“When I learned Yantra Yoga from my uncle, the great yogi Ugyen Tendzin, I did not know I would come to the West to teach the path of Dzogchen and Yantra Yoga to people living in a world that is so different from my homeland in so many ways. But despite the differences between East and West, we are all human beings and we all have body, energy, and mind. After arriving in Italy in the early 1960s, the first thing I taught was Yantra Yoga, a sacred and secret practice in Tibet. I decided to teach it because people asked me to, but especially because I understood how beneficial it could be for so many people to be able to have a path to real evolution. A practice that helps coordinate body, energy, and mind while making us more balanced and free from tension is immensely important. When we have a more relaxed mind, it is possible to have a better, more harmonious, and healthy life. This is why I decided to teach Yantra Yoga: it is something anyone can find beneficial, and it can bring more compassion and understanding among people. When we are happier, we are more open to everyone and everything around us. In today’s world we really need to find ways to be more relaxed and have less stress and tension so that we can experience genuine happiness and joy.”
– Chögyal Namkhai Norbu
The Uniqueness Of Yantra Yoga

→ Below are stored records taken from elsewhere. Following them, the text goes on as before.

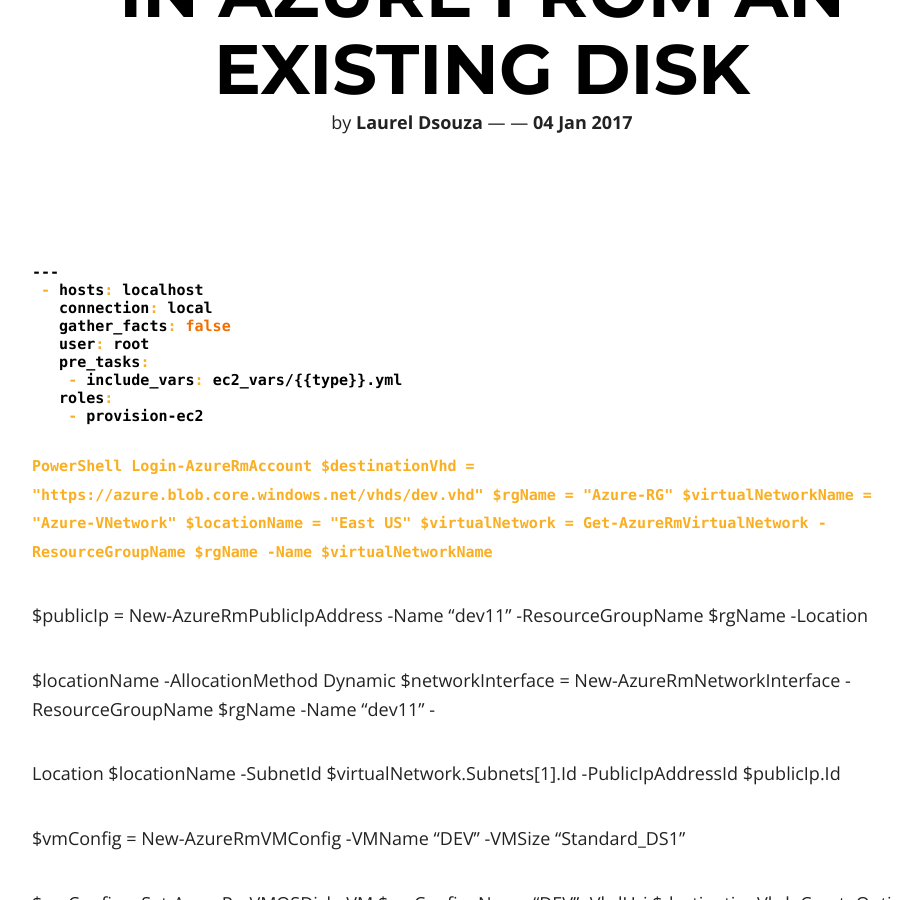
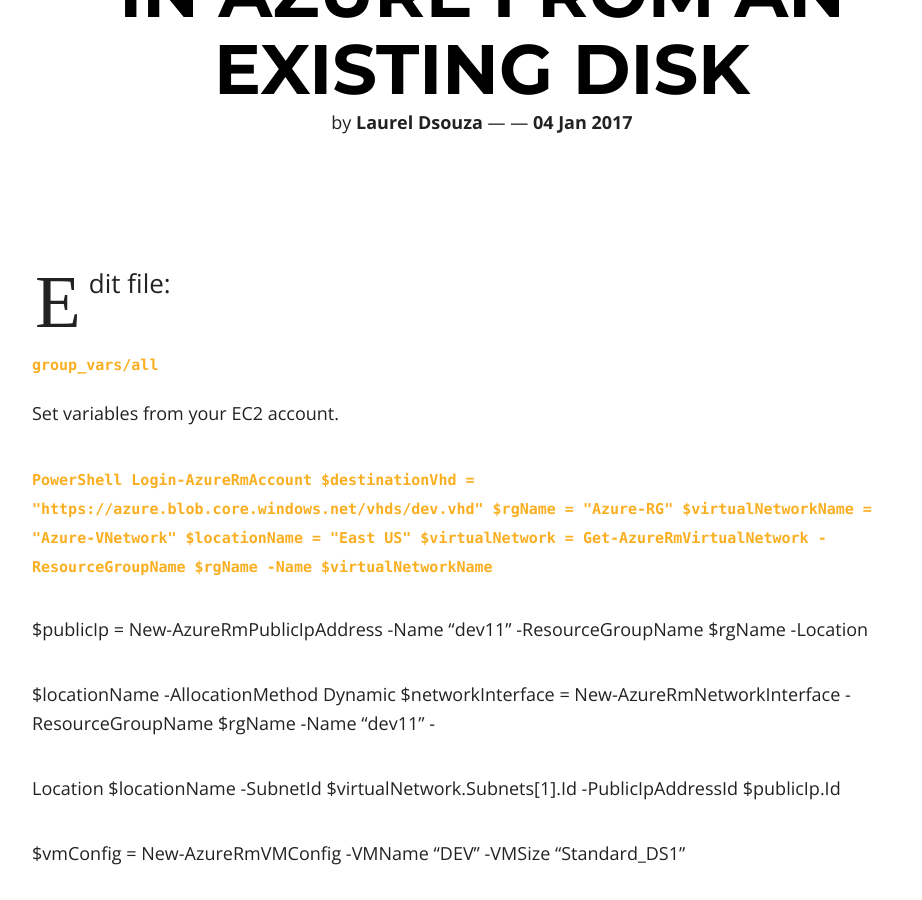
Before and after one commit to ldsouza/ldsouza.github.io, a Jekyll site: the page built from _posts/2017-01-04-how-to-create-a-vm-in-azure-from-an-existing-disk.md, in a window 1280 px wide and 900 px high, scrolled down 343 px. Shown: the whole window, without its empty margins (158-1080 px from the left). Built offline with Jekyll 4.4.1, drawn with Linux system fonts in a browser that asks for light colours; nearby versions of some CDN libraries.

Commit message:
Created 2017-01-04-how-to-create-a-vm-in-azure-from-an-existing-disk.md

```diff
--- a/_posts/2017-01-04-how-to-create-a-vm-in-azure-from-an-existing-disk.md
+++ b/_posts/2017-01-04-how-to-create-a-vm-in-azure-from-an-existing-disk.md
@@ -6,19 +6,11 @@
 comments: false
 title: How to create a VM in Azure from an existing Disk
 ---
-{% highlight yaml %}
-{% raw %}
----
- - hosts: localhost
-   connection: local
-   gather_facts: false
-   user: root
-   pre_tasks:
-    - include_vars: ec2_vars/{{type}}.yml
-   roles:
-    - provision-ec2
-{% endraw %}
-{% endhighlight %}
+Edit file:
+
+    group_vars/all
+
+Set variables from your EC2 account.
 
 
 
```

“Yantra Yoga is designed to coordinate our energy through the synergy of breathing and movement. As a consequence, we become healthier and able to experience a more harmonious and relaxed state of mind. We all have three aspects of human existence in common: body, energy, and mind. When we master our energy by working with our movements and breath, the body becomes flexible and strong and our mind more alert and clear, yet harmonious and relaxed. Yantra Yoga is more than a collection of positions: each Yantra consists of a sequence of seven phases of movement and breathing centering on specific retentions of the breath. This also constitutes one of the most pronounced differences between Yantra Yoga and Hatha Yoga. While Hatha emphasizes static forms, in Yantra we do not hold asanas for a long time; the pose is just a moment in the sequence of movements defined by the respiratory rhythm and the application of one of the five types of retention of breath. In each of the seven breathing cycles of each Yantra, the inhalation, exhalation, or retention of the breath is coordinated with the rhythm, usually to a count of four. Each Yantra has a central position that explicitly facilitates one of the five types of hold. These holds—open, directed, closed, contracted, and empty—each have a precise effect on the functioning of our prana energy and the five elements.
Another unique feature of Yantra Yoga is that the asymmetrical poses start on opposite sides of the body for women and men. Since Yantra takes subtle energetic differences between the genders into account, the efficacy of the practice is further enhanced. As mentioned earlier, the symbolism of the sun and the moon refers to female and male energy. It is important to note here that in the Himalayan tradition of Buddhism, the male quality is lunar while the female quality is solar, a reversal of the Hindu tantric traditions, where male energy is generally identified as solar and female as lunar. In Vairochana’s Yantra Yoga, the solar side is on the right for women and on the left for men, and the goal is to equalize and balance these two energies, consequently neutralizing the effect of confusion and agitation so prevalent in our fast-paced society.
Yantra Yoga can benefit anyone who has the desire to apply its principles. It is not only for expert practitioners of yoga, but for anyone—young or old, thin or not, flexible or not so flexible. Learning to coordinate the movements with the specific rhythm of the inhalations, exhalations, and retentions will bring you a wonderful and fruitful practice of Yantra Yoga, even if you need to adapt the positions to your capacity. Regular practice will make a tangible difference in the day-to-day functioning of your body, and you will experience significant improvements in your health, energy, and ability to find a more relaxed and happy existence and overall quality of life.”
– Fabio Andrico
(Excerpts from Tibetan Yoga of Movement – The Art and Practice of Yantra Yoga )